— Task instructions —
Wherever a line of the data contains "README", copy that line.

Change detection outputs:
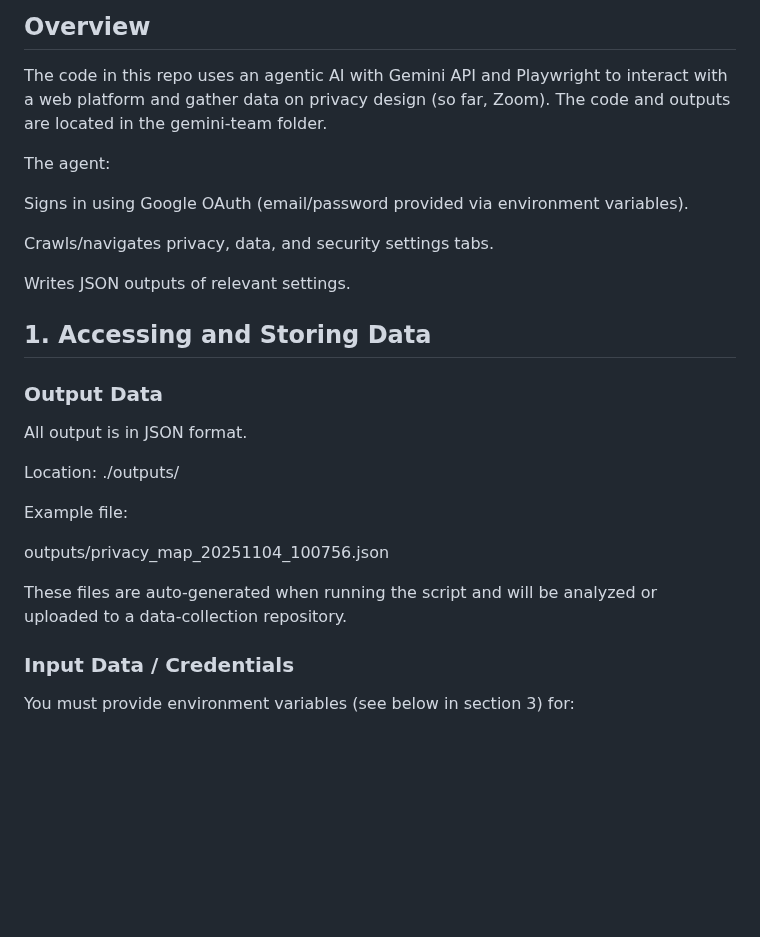
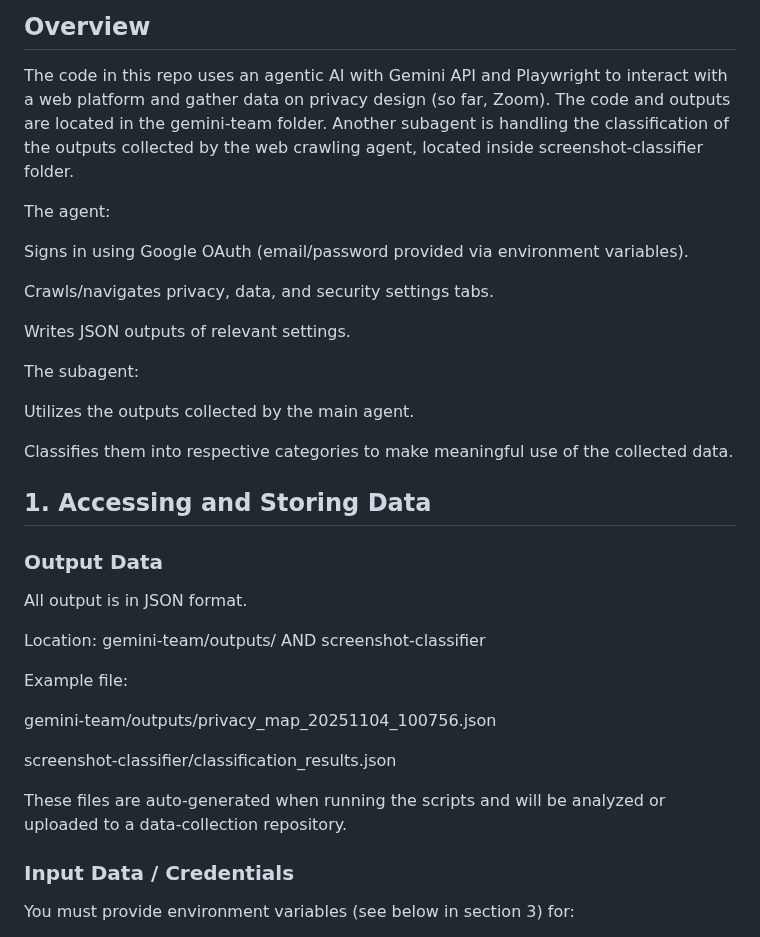
Before and after one commit to sebastianferragut/DSC180A_PrivacyProject, a Markdown page: README.md, the part around one of its changes. Rendered like a GitHub page; blank space fills up the shorter version.

```diff
--- a/README.md
+++ b/README.md
@@ -4,7 +4,7 @@
 ## Overview
 
 The code in this repo uses an agentic AI with Gemini API and Playwright to interact with a web platform and gather data on privacy design (so far, Zoom).
-The code and outputs are located in the gemini-team folder.
+The code and outputs are located in the gemini-team folder. Another subagent is handling the classification of the outputs collected by the web crawling agent, located inside screenshot-classifier folder.
 
 The agent:
 
@@ -14,19 +14,28 @@ Crawls/navigates privacy, data, and security settings tabs.
 
 Writes JSON outputs of relevant settings.
 
+The subagent:
+
+Utilizes the outputs collected by the main agent.
+
+Classifies them into respective categories to make meaningful use of the collected data.
+
 ## 1. Accessing and Storing Data
 ### Output Data
 
 All output is in JSON format.
 
-Location: ./outputs/
+
+Location: gemini-team/outputs/ AND screenshot-classifier
 
 Example file:
 
-outputs/privacy_map_20251104_100756.json
+gemini-team/outputs/privacy_map_20251104_100756.json
+
+screenshot-classifier/classification_results.json
 
 
-These files are auto-generated when running the script and will be analyzed or uploaded to a data-collection repository.
+These files are auto-generated when running the scripts and will be analyzed or uploaded to a data-collection repository.
 
 ### Input Data / Credentials
 
```
Also changed, not shown: other parts of README.md (+31 -2 lines).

— Finished task —
Before and after one commit to sebastianferragut/DSC180A_PrivacyProject, a Markdown page: README.md, the part around one of its changes. Rendered like a GitHub page; blank space fills up the shorter version.
--- a/README.md
+++ b/README.md
Also changed, not shown: other parts of README.md (+31 -2 lines).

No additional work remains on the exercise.